    Arkfeld site at Clear Brook, Virginia, #44FK732


    Mesopotamia, Weight in the Shape of a Sleeping Duck, c. 2000 - 1500 BCE, carved limestone, length 35.2 cm — an unusually large size, private collection, Europe. The massive and highly stylized bird is shown with a plump body and flaring tail, and easily transcends its original and somewhat prosaic function. The head, on an elongated neck, is turned to rest on the back. The simplified contours combine with the tactile surface invite comparison to sculptures by Constantin Brancusi and other modern sculptors.

    Interpreted by Ken Johnston as a "duck with head turned back" limestone figure from the Arkfeld site, Clear Brook, Virginia, featured earlier on this blog.
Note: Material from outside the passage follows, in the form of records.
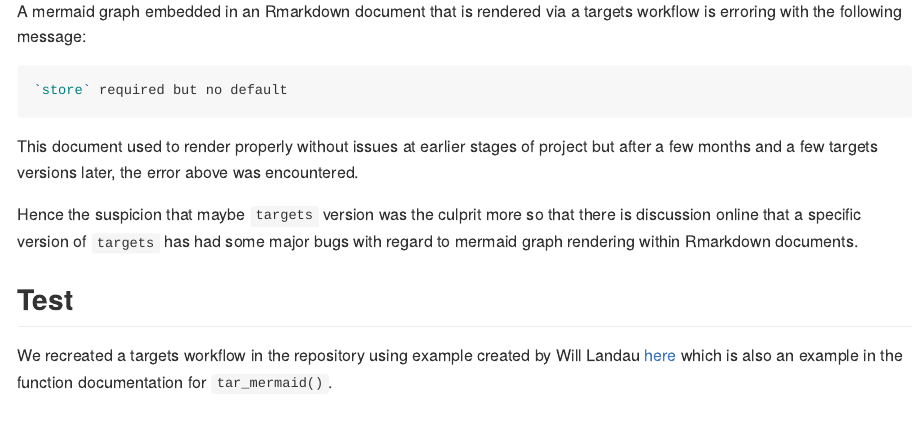
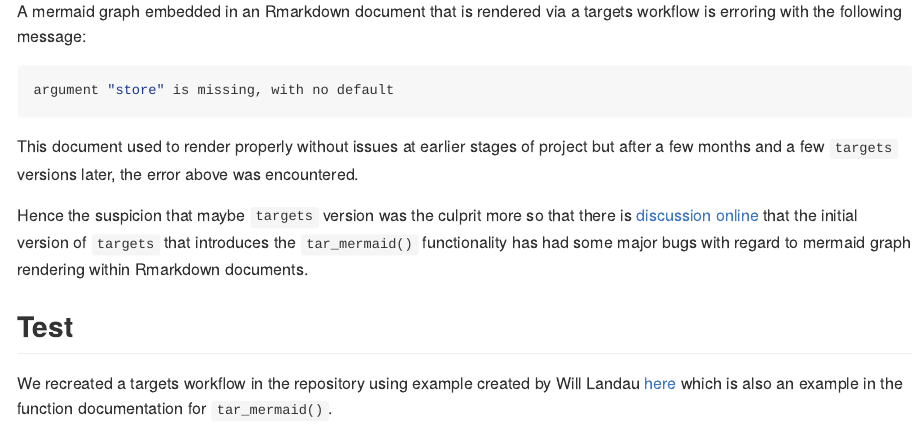
Before and after one commit to ecohealthalliance/targets-mermaid-test, an R Markdown document (README.Rmd): the page in a window 1100 px wide, from 220 px down. The pictures show the output file README.md that the author committed with the source, drawn offline in the style of GitHub.

Commit message:
update README

````diff
--- a/README.Rmd
+++ b/README.Rmd
@@ -18,12 +18,12 @@
 A mermaid graph embedded in an Rmarkdown document that is rendered via a targets workflow is erroring with the following message:
 
 ```R
-`store` required but no default
+argument "store" is missing, with no default
 ```
 
-This document used to render properly without issues at earlier stages of project but after a few months and a few targets versions later, the error above was encountered.
+This document used to render properly without issues at earlier stages of project but after a few months and a few `targets` versions later, the error above was encountered.
 
-Hence the suspicion that maybe `targets` version was the culprit more so that there is discussion online that a specific version of `targets` has had some major bugs with regard to mermaid graph rendering within Rmarkdown documents.
+Hence the suspicion that maybe `targets` version was the culprit more so that there is [discussion online](https://github.com/ropensci/targets/pull/802#issuecomment-1071142712) that the initial version of `targets` that introduces the `tar_mermaid()` functionality has had some major bugs with regard to mermaid graph rendering within Rmarkdown documents.
 
 
 ## Test
````
Also changed, not shown: README.md.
Compare this small figure to the boulder size expression of the same form at Great-Pampau, Germany, below. (click photos to open and compare)

    Image and text capture Copyright (c) Ursel Benekendorff, web site Schafftwissen.de All Rights Reserved Ursel Benekendorff.

    Handy version. "Preening water birds" motif described and documented by Ursel Benekendorff from c. 500,000 BP. Image Copyright (c) Ursel Benekendorff, web site Schafftwissen.de . All Rights Reserved Ursel Benekendorff.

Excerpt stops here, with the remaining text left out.